(Extracted material begins)
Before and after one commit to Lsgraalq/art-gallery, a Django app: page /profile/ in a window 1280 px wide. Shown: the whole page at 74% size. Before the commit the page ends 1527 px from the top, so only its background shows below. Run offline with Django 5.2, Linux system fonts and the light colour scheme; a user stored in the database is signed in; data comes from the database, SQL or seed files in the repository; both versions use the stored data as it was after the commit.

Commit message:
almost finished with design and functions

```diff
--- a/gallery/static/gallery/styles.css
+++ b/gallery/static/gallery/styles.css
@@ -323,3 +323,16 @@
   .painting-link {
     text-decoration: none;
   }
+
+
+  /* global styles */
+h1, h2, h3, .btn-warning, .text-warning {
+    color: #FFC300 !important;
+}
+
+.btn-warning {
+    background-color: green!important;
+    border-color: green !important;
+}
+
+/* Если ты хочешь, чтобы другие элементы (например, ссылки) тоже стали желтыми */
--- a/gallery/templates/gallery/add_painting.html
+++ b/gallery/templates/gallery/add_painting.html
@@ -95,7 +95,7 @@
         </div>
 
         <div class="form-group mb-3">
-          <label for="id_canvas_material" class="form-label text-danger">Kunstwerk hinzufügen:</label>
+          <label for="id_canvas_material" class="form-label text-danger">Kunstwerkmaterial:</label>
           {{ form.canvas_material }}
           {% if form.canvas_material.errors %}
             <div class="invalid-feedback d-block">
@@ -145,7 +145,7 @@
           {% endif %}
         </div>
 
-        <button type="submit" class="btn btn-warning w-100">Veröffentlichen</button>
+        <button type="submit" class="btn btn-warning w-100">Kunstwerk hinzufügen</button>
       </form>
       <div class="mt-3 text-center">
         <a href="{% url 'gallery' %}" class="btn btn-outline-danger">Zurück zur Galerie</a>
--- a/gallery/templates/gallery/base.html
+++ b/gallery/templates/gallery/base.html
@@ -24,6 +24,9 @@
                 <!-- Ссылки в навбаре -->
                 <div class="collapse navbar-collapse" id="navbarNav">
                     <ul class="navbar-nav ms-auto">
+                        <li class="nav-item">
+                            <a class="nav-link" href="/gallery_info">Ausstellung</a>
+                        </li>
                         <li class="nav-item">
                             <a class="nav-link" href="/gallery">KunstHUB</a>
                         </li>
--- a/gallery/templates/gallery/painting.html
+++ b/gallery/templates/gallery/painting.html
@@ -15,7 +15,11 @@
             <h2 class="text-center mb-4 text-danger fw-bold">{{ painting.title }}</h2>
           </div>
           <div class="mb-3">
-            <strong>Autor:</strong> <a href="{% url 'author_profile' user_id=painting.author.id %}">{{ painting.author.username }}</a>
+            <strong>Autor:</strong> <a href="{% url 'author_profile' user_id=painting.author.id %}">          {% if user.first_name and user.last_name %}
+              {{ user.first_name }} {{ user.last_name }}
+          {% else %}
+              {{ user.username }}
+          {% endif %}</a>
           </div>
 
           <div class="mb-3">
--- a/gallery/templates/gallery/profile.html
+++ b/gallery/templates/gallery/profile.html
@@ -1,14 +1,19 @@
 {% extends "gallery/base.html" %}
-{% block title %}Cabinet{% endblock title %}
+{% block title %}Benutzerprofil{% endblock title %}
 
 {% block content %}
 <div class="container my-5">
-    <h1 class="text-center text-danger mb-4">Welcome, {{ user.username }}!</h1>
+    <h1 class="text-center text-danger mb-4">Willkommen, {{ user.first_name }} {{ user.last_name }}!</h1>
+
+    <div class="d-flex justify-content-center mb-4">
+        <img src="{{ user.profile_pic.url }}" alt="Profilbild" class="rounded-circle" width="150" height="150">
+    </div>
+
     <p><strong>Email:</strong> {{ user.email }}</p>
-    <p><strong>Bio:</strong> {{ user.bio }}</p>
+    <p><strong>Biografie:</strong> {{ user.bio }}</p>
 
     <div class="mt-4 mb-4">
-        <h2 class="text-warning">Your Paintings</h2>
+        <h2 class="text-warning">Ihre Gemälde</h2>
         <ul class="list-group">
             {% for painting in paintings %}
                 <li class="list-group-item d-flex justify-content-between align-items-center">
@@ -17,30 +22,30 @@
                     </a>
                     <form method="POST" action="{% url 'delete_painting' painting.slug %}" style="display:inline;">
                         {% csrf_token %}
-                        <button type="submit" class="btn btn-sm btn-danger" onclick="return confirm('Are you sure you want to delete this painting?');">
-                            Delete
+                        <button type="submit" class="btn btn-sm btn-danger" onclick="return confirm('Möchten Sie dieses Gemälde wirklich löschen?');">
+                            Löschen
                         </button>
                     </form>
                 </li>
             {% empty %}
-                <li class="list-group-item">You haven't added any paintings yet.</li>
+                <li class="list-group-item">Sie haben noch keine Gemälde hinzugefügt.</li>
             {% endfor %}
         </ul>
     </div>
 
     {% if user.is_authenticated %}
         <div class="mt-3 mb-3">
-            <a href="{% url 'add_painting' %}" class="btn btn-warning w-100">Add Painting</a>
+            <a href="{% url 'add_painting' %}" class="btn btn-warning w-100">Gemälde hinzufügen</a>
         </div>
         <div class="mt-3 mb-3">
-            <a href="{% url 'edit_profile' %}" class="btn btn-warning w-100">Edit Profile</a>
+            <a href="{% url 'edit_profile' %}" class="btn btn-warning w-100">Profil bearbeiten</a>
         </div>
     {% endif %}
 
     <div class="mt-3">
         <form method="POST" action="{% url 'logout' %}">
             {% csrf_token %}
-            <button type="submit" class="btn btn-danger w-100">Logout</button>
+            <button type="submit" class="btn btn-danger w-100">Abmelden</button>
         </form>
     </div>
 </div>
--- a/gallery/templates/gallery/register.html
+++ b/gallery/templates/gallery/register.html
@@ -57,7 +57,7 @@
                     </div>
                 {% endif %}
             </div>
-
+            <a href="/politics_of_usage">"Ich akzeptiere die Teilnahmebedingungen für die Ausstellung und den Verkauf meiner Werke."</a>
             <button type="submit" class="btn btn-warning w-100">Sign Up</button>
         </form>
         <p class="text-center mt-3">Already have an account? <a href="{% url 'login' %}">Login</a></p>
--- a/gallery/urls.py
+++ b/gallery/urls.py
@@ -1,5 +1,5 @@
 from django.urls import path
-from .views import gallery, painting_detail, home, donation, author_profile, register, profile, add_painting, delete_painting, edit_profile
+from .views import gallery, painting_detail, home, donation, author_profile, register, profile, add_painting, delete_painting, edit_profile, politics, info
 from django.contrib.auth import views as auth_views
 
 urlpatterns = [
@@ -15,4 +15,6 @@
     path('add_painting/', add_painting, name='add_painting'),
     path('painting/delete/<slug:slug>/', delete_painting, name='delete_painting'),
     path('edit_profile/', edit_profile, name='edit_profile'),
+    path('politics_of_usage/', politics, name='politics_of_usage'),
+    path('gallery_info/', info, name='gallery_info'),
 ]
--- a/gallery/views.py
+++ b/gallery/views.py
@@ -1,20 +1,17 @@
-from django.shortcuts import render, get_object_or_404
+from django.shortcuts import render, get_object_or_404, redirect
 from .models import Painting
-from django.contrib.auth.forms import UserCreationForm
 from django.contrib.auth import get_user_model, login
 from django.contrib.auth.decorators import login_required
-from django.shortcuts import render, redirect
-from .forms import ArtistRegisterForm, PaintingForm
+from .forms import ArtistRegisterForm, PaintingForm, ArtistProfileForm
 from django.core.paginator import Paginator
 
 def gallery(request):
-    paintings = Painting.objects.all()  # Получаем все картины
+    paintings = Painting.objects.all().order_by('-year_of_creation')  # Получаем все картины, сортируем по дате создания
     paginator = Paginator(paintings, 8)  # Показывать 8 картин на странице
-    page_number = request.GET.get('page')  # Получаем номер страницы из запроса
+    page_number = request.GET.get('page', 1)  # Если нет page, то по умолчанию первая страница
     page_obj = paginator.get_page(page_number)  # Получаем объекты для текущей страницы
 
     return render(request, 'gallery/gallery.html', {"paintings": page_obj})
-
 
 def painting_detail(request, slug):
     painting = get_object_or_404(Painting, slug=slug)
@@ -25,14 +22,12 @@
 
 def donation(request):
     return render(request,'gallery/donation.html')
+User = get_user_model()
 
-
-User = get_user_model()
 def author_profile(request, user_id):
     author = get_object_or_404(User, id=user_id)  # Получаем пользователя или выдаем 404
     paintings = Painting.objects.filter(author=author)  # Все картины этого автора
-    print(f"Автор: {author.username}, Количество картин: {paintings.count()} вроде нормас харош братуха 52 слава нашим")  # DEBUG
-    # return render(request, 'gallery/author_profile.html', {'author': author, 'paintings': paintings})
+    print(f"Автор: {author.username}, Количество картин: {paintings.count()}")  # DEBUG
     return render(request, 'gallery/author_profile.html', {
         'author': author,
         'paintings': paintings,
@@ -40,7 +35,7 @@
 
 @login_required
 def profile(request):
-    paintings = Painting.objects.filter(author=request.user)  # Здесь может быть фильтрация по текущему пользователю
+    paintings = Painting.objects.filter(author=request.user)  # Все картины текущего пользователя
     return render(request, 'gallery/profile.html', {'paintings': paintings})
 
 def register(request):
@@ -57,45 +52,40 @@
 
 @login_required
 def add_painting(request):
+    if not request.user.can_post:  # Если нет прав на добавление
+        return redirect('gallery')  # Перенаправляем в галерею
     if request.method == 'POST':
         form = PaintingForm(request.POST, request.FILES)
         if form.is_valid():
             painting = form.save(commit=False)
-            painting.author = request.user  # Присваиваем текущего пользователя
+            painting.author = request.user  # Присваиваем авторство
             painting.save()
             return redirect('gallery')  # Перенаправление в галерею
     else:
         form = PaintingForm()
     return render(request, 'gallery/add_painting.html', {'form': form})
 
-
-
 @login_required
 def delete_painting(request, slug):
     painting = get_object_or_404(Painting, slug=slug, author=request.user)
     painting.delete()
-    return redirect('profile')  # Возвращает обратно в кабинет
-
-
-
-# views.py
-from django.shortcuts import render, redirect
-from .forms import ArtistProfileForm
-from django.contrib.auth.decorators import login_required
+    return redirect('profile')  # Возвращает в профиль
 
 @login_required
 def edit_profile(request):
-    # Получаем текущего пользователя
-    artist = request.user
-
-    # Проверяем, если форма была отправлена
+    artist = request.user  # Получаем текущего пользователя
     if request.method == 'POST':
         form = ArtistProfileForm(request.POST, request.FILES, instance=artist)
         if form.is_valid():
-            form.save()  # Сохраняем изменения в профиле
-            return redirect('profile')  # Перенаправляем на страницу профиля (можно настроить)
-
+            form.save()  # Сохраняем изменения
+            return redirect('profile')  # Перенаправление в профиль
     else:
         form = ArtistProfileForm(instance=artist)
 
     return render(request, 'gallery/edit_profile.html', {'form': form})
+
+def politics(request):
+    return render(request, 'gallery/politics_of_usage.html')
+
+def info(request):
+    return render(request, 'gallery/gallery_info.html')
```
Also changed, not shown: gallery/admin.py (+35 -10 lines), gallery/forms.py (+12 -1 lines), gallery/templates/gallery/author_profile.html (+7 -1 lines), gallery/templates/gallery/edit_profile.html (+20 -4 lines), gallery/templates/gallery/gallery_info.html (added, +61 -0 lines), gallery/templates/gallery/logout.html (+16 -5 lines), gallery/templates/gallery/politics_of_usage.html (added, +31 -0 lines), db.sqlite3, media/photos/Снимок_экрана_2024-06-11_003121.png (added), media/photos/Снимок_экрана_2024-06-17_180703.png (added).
(Extracted material ends)
### Action item
Lines above with the word "Присваиваем" should be counted, and the reply is that count alone.

### Written answer
2